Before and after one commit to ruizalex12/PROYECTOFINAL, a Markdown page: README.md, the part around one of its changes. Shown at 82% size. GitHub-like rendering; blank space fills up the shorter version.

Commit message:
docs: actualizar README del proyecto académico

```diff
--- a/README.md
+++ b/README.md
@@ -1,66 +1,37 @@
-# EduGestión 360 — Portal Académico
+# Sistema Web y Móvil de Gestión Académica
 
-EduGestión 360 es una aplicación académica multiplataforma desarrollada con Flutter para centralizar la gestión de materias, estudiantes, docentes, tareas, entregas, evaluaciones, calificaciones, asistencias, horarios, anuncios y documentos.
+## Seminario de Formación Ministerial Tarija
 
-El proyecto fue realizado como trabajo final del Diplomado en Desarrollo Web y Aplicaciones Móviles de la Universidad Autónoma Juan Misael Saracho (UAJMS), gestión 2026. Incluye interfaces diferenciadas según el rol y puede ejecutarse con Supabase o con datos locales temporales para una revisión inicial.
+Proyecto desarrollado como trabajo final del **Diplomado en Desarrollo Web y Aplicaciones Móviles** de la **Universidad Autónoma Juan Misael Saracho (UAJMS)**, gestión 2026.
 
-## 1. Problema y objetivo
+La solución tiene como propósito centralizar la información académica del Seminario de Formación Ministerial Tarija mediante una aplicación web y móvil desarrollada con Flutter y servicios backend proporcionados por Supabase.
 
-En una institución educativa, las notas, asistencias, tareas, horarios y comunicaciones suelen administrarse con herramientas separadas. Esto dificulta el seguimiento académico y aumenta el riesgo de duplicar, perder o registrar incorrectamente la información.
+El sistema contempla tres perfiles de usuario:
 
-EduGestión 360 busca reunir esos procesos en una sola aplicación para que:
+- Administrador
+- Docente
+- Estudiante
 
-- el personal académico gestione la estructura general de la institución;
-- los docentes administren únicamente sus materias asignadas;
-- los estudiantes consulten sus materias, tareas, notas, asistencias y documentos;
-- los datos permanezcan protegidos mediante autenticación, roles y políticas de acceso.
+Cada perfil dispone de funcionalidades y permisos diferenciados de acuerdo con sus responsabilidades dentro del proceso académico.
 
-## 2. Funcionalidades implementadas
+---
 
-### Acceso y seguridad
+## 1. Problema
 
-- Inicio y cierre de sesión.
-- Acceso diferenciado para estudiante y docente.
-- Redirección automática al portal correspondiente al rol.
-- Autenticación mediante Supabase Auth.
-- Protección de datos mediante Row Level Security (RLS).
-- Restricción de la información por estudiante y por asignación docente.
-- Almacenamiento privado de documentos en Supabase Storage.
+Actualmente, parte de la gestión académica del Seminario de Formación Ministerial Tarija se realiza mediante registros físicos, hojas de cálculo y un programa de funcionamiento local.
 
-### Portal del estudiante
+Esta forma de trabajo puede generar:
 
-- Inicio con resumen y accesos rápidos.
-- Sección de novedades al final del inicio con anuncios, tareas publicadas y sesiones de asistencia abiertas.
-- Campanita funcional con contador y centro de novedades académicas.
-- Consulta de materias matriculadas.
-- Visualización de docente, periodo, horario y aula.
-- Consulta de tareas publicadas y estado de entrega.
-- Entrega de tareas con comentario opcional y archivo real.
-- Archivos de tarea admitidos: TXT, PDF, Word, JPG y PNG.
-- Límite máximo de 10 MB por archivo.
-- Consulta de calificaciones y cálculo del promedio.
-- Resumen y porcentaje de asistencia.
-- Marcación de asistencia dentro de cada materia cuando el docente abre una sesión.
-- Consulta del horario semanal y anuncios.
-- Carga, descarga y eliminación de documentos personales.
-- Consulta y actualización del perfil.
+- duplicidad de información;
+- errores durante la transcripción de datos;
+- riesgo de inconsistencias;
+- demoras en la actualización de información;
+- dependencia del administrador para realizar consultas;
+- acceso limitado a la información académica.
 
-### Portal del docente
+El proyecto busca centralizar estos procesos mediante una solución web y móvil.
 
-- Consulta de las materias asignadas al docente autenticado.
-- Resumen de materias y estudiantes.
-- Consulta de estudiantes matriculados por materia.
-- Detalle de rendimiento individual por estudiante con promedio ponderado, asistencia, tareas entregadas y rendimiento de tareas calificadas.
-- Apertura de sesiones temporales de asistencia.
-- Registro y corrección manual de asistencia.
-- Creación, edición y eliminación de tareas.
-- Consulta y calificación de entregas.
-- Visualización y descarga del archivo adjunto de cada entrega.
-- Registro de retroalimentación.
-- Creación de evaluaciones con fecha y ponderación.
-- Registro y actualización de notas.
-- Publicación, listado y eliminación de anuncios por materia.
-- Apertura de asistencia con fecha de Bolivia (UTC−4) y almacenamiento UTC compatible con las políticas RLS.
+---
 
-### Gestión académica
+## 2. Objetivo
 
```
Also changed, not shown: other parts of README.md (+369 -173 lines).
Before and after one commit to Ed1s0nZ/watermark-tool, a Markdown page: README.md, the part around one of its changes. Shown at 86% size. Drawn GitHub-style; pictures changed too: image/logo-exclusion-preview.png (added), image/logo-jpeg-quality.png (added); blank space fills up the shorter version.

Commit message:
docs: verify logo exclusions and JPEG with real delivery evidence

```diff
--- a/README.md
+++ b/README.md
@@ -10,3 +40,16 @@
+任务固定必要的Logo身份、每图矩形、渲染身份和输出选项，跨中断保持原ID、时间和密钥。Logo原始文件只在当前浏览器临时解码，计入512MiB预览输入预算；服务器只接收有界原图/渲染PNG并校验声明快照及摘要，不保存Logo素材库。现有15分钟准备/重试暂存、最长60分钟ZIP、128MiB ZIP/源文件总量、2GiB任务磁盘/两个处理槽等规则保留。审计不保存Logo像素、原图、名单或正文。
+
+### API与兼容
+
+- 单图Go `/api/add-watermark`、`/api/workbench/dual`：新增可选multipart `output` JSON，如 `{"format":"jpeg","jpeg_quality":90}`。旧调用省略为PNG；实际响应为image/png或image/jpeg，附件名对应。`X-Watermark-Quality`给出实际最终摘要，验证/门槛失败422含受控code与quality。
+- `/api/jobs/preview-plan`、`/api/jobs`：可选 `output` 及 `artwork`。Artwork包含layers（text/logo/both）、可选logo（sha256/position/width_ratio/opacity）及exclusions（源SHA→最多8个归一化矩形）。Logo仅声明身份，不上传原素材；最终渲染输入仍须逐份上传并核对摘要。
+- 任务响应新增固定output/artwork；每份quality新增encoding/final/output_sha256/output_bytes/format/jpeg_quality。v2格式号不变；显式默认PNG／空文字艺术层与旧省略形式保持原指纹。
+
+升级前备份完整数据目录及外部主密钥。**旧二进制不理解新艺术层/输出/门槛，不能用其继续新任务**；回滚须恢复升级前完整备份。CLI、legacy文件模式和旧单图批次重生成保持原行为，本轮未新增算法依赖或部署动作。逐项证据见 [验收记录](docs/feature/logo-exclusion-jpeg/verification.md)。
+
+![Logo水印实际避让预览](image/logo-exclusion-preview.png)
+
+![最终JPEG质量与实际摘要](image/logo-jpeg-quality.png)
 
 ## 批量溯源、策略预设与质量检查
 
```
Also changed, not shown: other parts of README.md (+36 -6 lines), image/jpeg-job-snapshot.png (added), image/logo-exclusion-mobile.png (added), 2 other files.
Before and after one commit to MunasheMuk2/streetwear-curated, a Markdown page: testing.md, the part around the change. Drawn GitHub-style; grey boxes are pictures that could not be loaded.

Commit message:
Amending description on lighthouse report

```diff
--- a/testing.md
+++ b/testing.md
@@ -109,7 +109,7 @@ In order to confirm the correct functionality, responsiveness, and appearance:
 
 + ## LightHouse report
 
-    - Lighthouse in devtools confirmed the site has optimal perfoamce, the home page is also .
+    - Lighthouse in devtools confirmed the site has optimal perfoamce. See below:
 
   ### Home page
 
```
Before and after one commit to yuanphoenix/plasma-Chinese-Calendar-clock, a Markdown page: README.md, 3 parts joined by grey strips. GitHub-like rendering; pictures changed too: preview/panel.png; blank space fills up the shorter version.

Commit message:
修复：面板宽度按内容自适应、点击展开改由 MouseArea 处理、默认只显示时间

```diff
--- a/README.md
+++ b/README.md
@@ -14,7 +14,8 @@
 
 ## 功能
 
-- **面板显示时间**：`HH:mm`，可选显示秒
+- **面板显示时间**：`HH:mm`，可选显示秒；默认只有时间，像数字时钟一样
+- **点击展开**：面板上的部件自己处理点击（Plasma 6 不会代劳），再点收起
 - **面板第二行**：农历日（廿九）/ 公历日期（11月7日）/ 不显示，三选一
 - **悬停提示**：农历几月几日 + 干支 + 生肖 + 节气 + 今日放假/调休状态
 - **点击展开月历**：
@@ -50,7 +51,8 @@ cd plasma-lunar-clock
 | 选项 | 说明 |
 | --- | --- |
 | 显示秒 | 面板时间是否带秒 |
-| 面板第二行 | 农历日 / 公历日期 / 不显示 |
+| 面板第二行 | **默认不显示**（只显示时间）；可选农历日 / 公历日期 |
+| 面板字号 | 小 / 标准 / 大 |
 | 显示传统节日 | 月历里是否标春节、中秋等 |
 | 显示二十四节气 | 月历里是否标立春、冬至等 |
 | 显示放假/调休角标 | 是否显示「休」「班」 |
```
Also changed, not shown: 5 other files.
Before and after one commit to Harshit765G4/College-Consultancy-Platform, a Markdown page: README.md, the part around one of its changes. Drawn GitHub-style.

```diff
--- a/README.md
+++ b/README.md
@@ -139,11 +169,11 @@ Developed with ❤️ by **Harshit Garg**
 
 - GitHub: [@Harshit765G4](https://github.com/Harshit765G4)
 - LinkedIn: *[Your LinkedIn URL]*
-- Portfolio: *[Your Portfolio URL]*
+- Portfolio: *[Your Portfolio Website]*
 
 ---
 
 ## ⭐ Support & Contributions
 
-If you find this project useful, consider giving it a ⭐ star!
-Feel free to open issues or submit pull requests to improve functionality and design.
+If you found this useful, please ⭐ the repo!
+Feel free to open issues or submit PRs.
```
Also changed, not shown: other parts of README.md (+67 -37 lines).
+---+
=== Task statement ===
Of the lines above, copy each that contains "sesiones".

=== Solved exercise ===
-- Sección de novedades al final del inicio con anuncios, tareas publicadas y sesiones de asistencia abiertas.
-- Apertura de sesiones temporales de asistencia.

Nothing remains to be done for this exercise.